### Recorded data
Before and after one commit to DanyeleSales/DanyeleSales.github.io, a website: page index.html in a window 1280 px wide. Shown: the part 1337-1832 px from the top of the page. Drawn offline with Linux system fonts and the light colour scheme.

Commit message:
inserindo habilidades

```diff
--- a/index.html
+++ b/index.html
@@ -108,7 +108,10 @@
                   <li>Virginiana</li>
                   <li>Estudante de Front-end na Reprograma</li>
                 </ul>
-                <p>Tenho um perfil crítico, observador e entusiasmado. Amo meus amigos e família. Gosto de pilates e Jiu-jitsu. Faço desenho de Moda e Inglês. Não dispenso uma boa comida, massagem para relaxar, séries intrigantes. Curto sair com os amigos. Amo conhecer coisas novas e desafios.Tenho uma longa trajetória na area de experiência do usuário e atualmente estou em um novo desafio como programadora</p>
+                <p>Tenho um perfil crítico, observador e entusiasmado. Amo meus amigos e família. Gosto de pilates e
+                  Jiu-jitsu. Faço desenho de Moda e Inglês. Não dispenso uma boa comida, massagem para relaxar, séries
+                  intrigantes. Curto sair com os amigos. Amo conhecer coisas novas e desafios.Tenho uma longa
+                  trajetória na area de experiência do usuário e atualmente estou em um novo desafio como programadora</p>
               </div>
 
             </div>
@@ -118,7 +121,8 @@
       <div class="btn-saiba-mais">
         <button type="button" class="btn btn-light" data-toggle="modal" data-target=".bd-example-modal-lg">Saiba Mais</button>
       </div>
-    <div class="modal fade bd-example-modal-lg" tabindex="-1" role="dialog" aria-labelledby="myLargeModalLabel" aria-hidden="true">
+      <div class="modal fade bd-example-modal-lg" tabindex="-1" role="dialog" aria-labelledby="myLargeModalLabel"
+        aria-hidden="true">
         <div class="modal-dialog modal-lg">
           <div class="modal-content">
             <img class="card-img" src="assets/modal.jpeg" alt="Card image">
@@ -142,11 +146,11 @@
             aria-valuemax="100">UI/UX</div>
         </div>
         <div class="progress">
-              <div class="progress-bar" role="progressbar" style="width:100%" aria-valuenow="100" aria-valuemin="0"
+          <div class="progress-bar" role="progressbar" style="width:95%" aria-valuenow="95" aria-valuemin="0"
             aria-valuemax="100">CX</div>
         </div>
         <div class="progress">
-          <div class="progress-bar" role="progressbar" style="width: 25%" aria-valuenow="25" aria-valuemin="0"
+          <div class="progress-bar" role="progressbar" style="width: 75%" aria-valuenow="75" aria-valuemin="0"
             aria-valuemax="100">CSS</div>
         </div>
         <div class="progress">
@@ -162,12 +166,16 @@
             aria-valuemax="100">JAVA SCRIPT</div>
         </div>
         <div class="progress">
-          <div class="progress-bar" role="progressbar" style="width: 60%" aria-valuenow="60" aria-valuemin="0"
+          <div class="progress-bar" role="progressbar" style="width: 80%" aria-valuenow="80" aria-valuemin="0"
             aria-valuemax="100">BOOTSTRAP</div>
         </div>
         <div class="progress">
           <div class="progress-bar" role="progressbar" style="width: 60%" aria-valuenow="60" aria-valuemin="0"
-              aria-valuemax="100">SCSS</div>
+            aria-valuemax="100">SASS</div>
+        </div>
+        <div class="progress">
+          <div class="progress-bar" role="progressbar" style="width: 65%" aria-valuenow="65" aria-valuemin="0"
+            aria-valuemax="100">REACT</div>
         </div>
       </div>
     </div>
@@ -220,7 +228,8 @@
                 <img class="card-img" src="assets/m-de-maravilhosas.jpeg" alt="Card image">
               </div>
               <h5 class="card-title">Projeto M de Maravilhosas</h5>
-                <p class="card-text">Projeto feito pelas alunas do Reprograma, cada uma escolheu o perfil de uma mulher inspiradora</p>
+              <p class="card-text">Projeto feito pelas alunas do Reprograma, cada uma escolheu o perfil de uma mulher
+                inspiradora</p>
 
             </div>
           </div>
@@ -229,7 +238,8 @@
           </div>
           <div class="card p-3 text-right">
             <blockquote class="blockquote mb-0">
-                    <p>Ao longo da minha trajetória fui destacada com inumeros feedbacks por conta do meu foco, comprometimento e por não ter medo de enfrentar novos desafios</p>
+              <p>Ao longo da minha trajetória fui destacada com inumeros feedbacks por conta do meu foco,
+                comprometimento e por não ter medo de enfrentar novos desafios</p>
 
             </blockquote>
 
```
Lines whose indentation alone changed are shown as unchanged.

### About this exercise
The answer should be the full set of records, reproduced exactly.

### Reply to the exercise
Before and after one commit to DanyeleSales/DanyeleSales.github.io, a website: page index.html in a window 1280 px wide. Shown: the part 1337-1832 px from the top of the page. Drawn offline with Linux system fonts and the light colour scheme.

Commit message:
inserindo habilidades

```diff
--- a/index.html
+++ b/index.html
@@ -108,7 +108,10 @@
                   <li>Virginiana</li>
                   <li>Estudante de Front-end na Reprograma</li>
                 </ul>
-                <p>Tenho um perfil crítico, observador e entusiasmado. Amo meus amigos e família. Gosto de pilates e Jiu-jitsu. Faço desenho de Moda e Inglês. Não dispenso uma boa comida, massagem para relaxar, séries intrigantes. Curto sair com os amigos. Amo conhecer coisas novas e desafios.Tenho uma longa trajetória na area de experiência do usuário e atualmente estou em um novo desafio como programadora</p>
+                <p>Tenho um perfil crítico, observador e entusiasmado. Amo meus amigos e família. Gosto de pilates e
+                  Jiu-jitsu. Faço desenho de Moda e Inglês. Não dispenso uma boa comida, massagem para relaxar, séries
+                  intrigantes. Curto sair com os amigos. Amo conhecer coisas novas e desafios.Tenho uma longa
+                  trajetória na area de experiência do usuário e atualmente estou em um novo desafio como programadora</p>
               </div>
 
             </div>
@@ -118,7 +121,8 @@
       <div class="btn-saiba-mais">
         <button type="button" class="btn btn-light" data-toggle="modal" data-target=".bd-example-modal-lg">Saiba Mais</button>
       </div>
-    <div class="modal fade bd-example-modal-lg" tabindex="-1" role="dialog" aria-labelledby="myLargeModalLabel" aria-hidden="true">
+      <div class="modal fade bd-example-modal-lg" tabindex="-1" role="dialog" aria-labelledby="myLargeModalLabel"
+        aria-hidden="true">
         <div class="modal-dialog modal-lg">
           <div class="modal-content">
             <img class="card-img" src="assets/modal.jpeg" alt="Card image">
@@ -142,11 +146,11 @@
             aria-valuemax="100">UI/UX</div>
         </div>
         <div class="progress">
-              <div class="progress-bar" role="progressbar" style="width:100%" aria-valuenow="100" aria-valuemin="0"
+          <div class="progress-bar" role="progressbar" style="width:95%" aria-valuenow="95" aria-valuemin="0"
             aria-valuemax="100">CX</div>
         </div>
         <div class="progress">
-          <div class="progress-bar" role="progressbar" style="width: 25%" aria-valuenow="25" aria-valuemin="0"
+          <div class="progress-bar" role="progressbar" style="width: 75%" aria-valuenow="75" aria-valuemin="0"
             aria-valuemax="100">CSS</div>
         </div>
         <div class="progress">
@@ -162,12 +166,16 @@
             aria-valuemax="100">JAVA SCRIPT</div>
         </div>
         <div class="progress">
-          <div class="progress-bar" role="progressbar" style="width: 60%" aria-valuenow="60" aria-valuemin="0"
+          <div class="progress-bar" role="progressbar" style="width: 80%" aria-valuenow="80" aria-valuemin="0"
             aria-valuemax="100">BOOTSTRAP</div>
         </div>
         <div class="progress">
           <div class="progress-bar" role="progressbar" style="width: 60%" aria-valuenow="60" aria-valuemin="0"
-              aria-valuemax="100">SCSS</div>
+            aria-valuemax="100">SASS</div>
+        </div>
+        <div class="progress">
+          <div class="progress-bar" role="progressbar" style="width: 65%" aria-valuenow="65" aria-valuemin="0"
+            aria-valuemax="100">REACT</div>
         </div>
       </div>
     </div>
@@ -220,7 +228,8 @@
                 <img class="card-img" src="assets/m-de-maravilhosas.jpeg" alt="Card image">
               </div>
               <h5 class="card-title">Projeto M de Maravilhosas</h5>
-                <p class="card-text">Projeto feito pelas alunas do Reprograma, cada uma escolheu o perfil de uma mulher inspiradora</p>
+              <p class="card-text">Projeto feito pelas alunas do Reprograma, cada uma escolheu o perfil de uma mulher
+                inspiradora</p>
 
             </div>
           </div>
@@ -229,7 +238,8 @@
           </div>
           <div class="card p-3 text-right">
             <blockquote class="blockquote mb-0">
-                    <p>Ao longo da minha trajetória fui destacada com inumeros feedbacks por conta do meu foco, comprometimento e por não ter medo de enfrentar novos desafios</p>
+              <p>Ao longo da minha trajetória fui destacada com inumeros feedbacks por conta do meu foco,
+                comprometimento e por não ter medo de enfrentar novos desafios</p>
 
             </blockquote>
 
```
Lines whose indentation alone changed are shown as unchanged.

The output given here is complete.